Start talking about the present moment to give you and your employee a sense of where you currently stand. You can also pick a set period of time and analyze it. Discuss what's going well (or did go well) and what you are focusing on at the moment. After talking about the good things, you can move on and discuss any frustrations or setbacks.

4. Define the next steps

Once you’ve done the quick retrospective, you can move on to the next steps and discuss strategies to improve your work in the future. Think of this as an opportunity to try new ideas and initiate new projects.

5. What else? Add more topics to your one-on-one!

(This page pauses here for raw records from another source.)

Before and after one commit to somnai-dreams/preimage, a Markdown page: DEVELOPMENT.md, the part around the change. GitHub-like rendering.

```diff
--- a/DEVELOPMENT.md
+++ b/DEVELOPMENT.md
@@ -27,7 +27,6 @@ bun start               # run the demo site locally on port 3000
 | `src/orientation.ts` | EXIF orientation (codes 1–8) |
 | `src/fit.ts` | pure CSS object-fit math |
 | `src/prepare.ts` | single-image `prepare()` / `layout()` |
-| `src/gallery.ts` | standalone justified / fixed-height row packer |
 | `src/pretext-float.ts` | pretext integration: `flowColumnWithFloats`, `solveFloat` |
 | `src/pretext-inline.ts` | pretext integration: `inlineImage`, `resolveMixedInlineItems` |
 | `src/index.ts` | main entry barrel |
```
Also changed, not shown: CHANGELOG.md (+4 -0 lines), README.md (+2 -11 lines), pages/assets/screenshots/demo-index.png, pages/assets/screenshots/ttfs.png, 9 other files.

After discussing the most pressing things, this is the moment to bring to the table anything you'd like to share or ask and didn't have the opportunity. From new learnings to new business trends—this space lets the discussion flow more freely and creatively.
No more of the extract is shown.